We currently use the Python programming language in this course. There is a required 75-minute lab associated with COMPSCI 101.
Introduction to the practices and principles of computer science and programming and their impact on and potential to change the world. Algorithmic, problem-solving, and programming techniques in domains such as art, data visualization, mathematics, natural and social sciences. Programming using high-level languages and design techniques emphasizing abstraction, encapsulation, and problem decomposition. Design, implementation, testing, and analysis of algorithms and programs. No previous programming experience required.
Students with credit via the AP CS A exam can get credit for COMPSCI 101 and take COMPSCI 201. Students without AP credit, but with experience in programming and Computer Science, can talk to the Director of Undergraduate studies about whether taking COMPSCI 201 as the first course is appropriate. Students with a full course of programming in high school, regardless of whether the course is an AP course, succeed and thrive in COMPSCI 201 — it's often a better course than 101 for those with programming experience. We recommend COMPSCI 201 for those students with a year or more of formal study of computer science or programming who are contemplating further study in computer science.
COMPSCI 102 is a version of COMPSCI 101 that explores the concepts from COMPSCI 101 in the context of natural science, social science, engineering and the humanities. There is a required lab associated with COMPSCI 102.
Introduction to the practices and principles of computer science and programming and their impact on and potential to change the world motivated by problems drawn from natural science, social science, engineering, and humanities. Programming using Python, appropriate libraries, and APIs to process, analyze and visualize data. Design, implementation, and analysis emphasizing abstraction, encapsulation, and problem decomposition. Not open to students who have taken Computer Science 101. No previous programming experience required.
COMPSCI 116 is an introduction to data science using Python. The course meets twice a week with students working in teams to solve structured data-driven problems in class. This course will prepare you to take COMPSCI 201 or 216.

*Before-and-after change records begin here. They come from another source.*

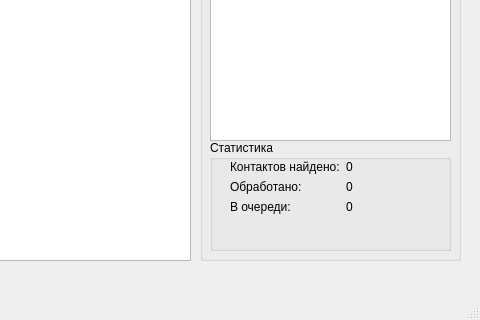
Qt form untitled.ui (Farklin/email_parsing) before a commit; both pictures show x 320 to 800 and y 240 to 560 of the 800 by 560 pixel window.
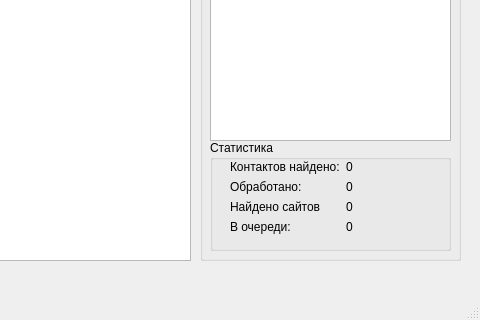
The same form after that commit.

```diff
--- a/untitled.ui
+++ b/untitled.ui
@@ -111,7 +111,7 @@
          </property>
         </widget>
        </item>
-       <item row="2" column="0">
+       <item row="3" column="0">
         <widget class="QLabel" name="label_3">
          <property name="text">
           <string>В очереди:</string>
@@ -132,13 +132,27 @@
          </property>
         </widget>
        </item>
-       <item row="2" column="1">
+       <item row="3" column="1">
         <widget class="QLabel" name="label_queue_sites">
          <property name="text">
           <string>0</string>
          </property>
         </widget>
        </item>
+       <item row="2" column="0">
+        <widget class="QLabel" name="label_4">
+         <property name="text">
+          <string>Найдено сайтов</string>
+         </property>
+        </widget>
+       </item>
+       <item row="2" column="1">
+        <widget class="QLabel" name="label_count_sites">
+         <property name="text">
+          <string>0</string>
+         </property>
+        </widget>
+       </item>
       </layout>
      </widget>
     </widget>
```
Left out of the diff: 4 changed lines with no effect on the pictures.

Given data arising from some real-world phenomenon, how does one turn that data into knowledge and that knowledge into action? Students will learn critical concepts and skills in computer programming and statistical inference in the process of conducting an analysis of real-world datasets. The course will be data and project driven. In completing projects, students will consider where data comes from, what it represents, what it does not, what the analyses mean, and how to relate this understanding to the deluge of data and analytics they encounter every day. Students will write computer programs for projects using the Python programming language. The course utilizes a structured form of small group learning that emphasizes student preparation out of class and application of knowledge in class. Topics include Visualization, Simulation, Testing Hypothesis, Sampling, Estimation, Prediction. No prior programming experience or statistics coursework is required.

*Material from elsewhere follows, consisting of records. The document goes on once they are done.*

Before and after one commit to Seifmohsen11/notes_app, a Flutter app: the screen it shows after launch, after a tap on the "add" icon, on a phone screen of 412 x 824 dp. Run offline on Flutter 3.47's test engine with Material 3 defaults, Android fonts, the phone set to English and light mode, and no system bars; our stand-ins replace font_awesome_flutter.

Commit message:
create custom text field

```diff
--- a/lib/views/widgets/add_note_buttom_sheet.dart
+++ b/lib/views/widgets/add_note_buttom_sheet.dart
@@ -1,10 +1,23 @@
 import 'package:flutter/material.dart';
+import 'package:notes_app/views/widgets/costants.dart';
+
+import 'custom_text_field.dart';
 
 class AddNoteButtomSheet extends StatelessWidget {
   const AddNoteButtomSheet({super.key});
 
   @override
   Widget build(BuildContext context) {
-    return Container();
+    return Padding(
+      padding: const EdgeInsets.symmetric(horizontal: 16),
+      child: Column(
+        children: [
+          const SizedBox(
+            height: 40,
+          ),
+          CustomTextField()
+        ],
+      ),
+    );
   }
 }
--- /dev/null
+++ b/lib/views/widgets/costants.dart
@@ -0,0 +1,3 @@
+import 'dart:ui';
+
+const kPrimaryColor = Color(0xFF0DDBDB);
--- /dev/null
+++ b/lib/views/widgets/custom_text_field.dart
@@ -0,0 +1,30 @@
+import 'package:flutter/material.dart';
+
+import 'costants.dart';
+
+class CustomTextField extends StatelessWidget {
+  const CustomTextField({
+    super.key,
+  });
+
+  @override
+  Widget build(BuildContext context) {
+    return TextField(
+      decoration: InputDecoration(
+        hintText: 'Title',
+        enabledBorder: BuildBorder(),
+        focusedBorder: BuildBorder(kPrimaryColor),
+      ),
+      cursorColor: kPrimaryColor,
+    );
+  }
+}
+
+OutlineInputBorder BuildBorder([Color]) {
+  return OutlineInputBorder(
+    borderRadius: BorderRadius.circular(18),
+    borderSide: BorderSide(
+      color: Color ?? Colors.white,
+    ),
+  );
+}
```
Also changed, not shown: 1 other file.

There is a mandatory 75-minute discussion section associated with this course. We currently use the Java programming language in this course.
Analysis, use, and design of data structures and algorithms using an object-oriented language like Java to solve computational problems. Emphasis on abstraction including interfaces and abstract data types for lists, trees, sets, tables/maps, and graphs. Implementation and evaluation of programming techniques including recursion. Intuitive and rigorous analysis of algorithms. Prerequisite: COMPSCI 101, 102, 103, 116 or AP CS A, or some prior programming experience.
If you have questions about which course is right for you, email the Computer Science Directors of Undergraduate Studies.